* **TASK DETAILS**: Every entry is to be copied exactly as written, and the pictures are to be skipped.

* **INPUT FOR THIS TASK**:
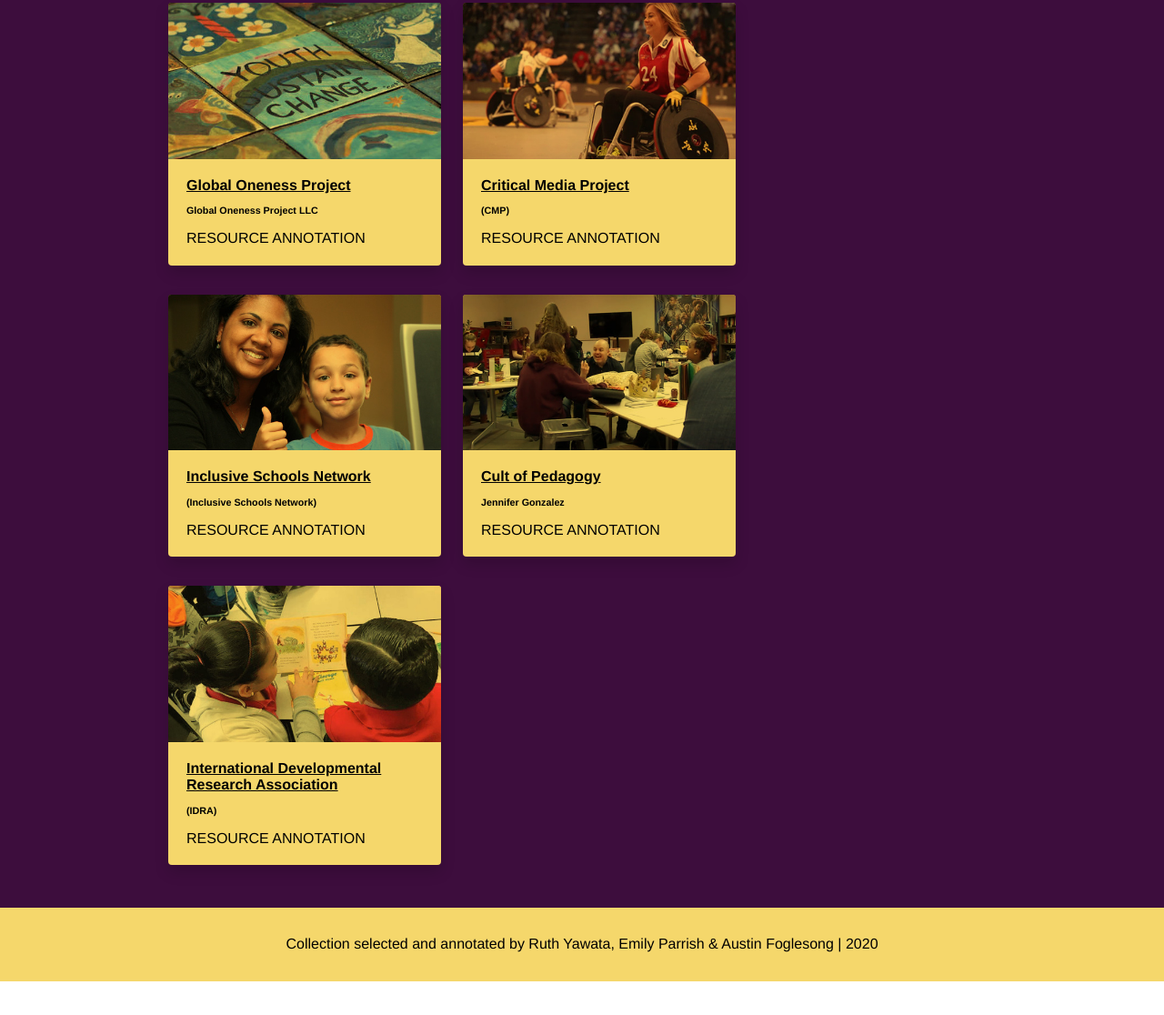
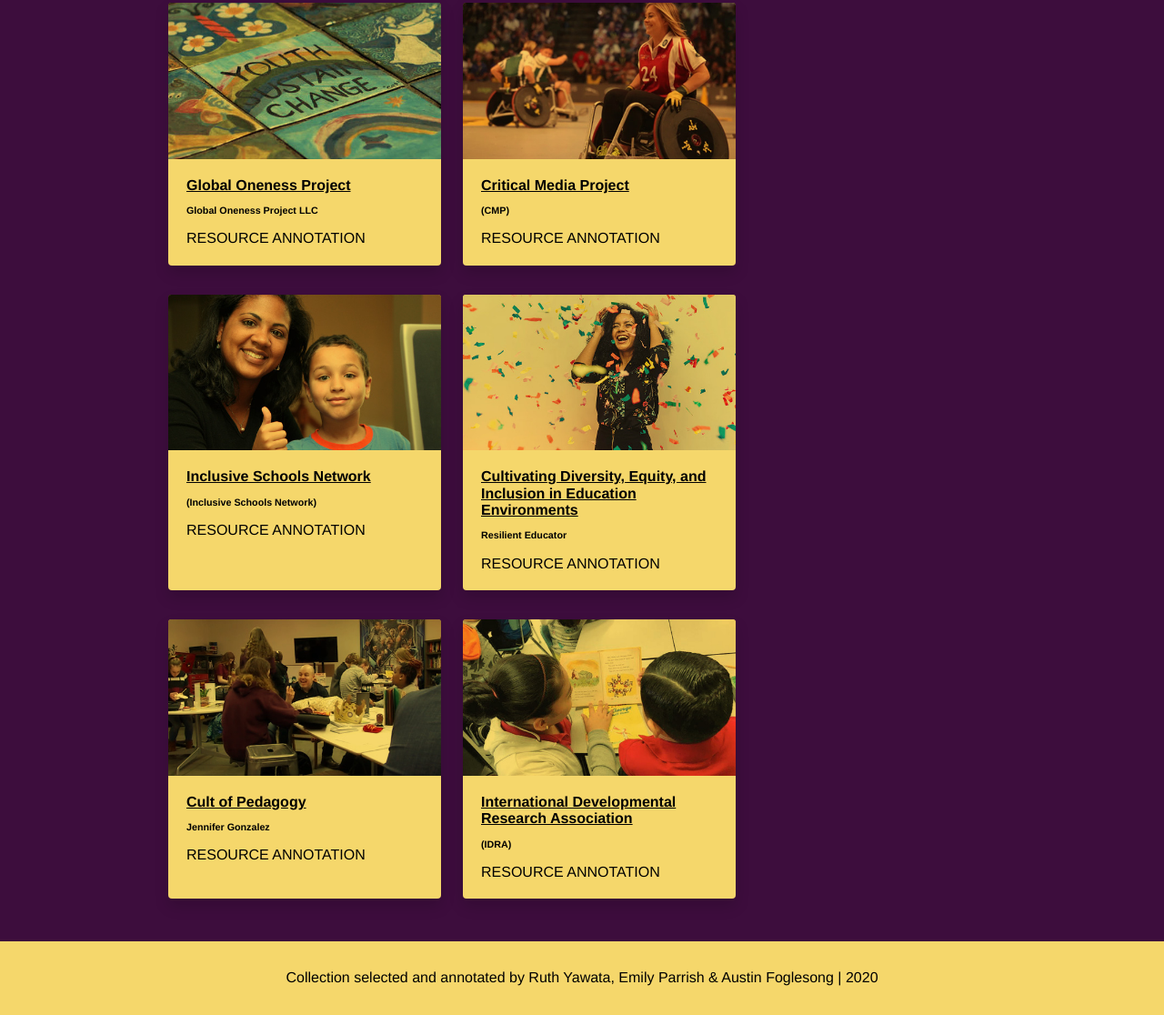
Before and after one commit to emily-parrish/549-final, a website: page resources/resourceindex.html in a window 1280 px wide. Shown: the part 1870-2986 px from the top of the page at 91% size. Before the commit the page ends 2949 px from the top, so only its background shows below. Drawn offline with nearby package versions, Linux system fonts and the light colour scheme.

Commit message:
Added content
extra card

```diff
--- a/resources/resourceindex.html
+++ b/resources/resourceindex.html
@@ -250,6 +250,30 @@
           <li id="professionaldev">
             <div class="card">
               <img
+                src="../resources/img/resilient.jpg"
+                class="card-img"
+                alt="joyous woman surrounded by confetti"
+              />
+              <div class="card-body">
+                <h5 class="card-title">
+                  <a
+                    href="https://resilienteducator.com/collections/cultivating-diversity-inclusion-equity/"
+                    >Cultivating Diversity, Equity, and Inclusion in Education
+                    Environments</a
+                  >
+                </h5>
+                <h6 class="card-subtitle">
+                  Resilient Educator
+                </h6>
+                <p class="card-text">
+                  RESOURCE ANNOTATION
+                </p>
+              </div>
+            </div>
+          </li>
+          <li id="professionaldev">
+            <div class="card">
+              <img
                 src="../resources/img/cultpedagogy.jpg"
                 class="card-img"
                 alt="a group of students using a makerspace"
```
Also changed, not shown: resources/img/resilient.jpg (added).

* **RESPONSE BOX**:
Before and after one commit to emily-parrish/549-final, a website: page resources/resourceindex.html in a window 1280 px wide. Shown: the part 1870-2986 px from the top of the page at 91% size. Before the commit the page ends 2949 px from the top, so only its background shows below. Drawn offline with nearby package versions, Linux system fonts and the light colour scheme.

Commit message:
Added content
extra card

```diff
--- a/resources/resourceindex.html
+++ b/resources/resourceindex.html
@@ -250,6 +250,30 @@
           <li id="professionaldev">
             <div class="card">
               <img
+                src="../resources/img/resilient.jpg"
+                class="card-img"
+                alt="joyous woman surrounded by confetti"
+              />
+              <div class="card-body">
+                <h5 class="card-title">
+                  <a
+                    href="https://resilienteducator.com/collections/cultivating-diversity-inclusion-equity/"
+                    >Cultivating Diversity, Equity, and Inclusion in Education
+                    Environments</a
+                  >
+                </h5>
+                <h6 class="card-subtitle">
+                  Resilient Educator
+                </h6>
+                <p class="card-text">
+                  RESOURCE ANNOTATION
+                </p>
+              </div>
+            </div>
+          </li>
+          <li id="professionaldev">
+            <div class="card">
+              <img
                 src="../resources/img/cultpedagogy.jpg"
                 class="card-img"
                 alt="a group of students using a makerspace"
```
Also changed, not shown: resources/img/resilient.jpg (added).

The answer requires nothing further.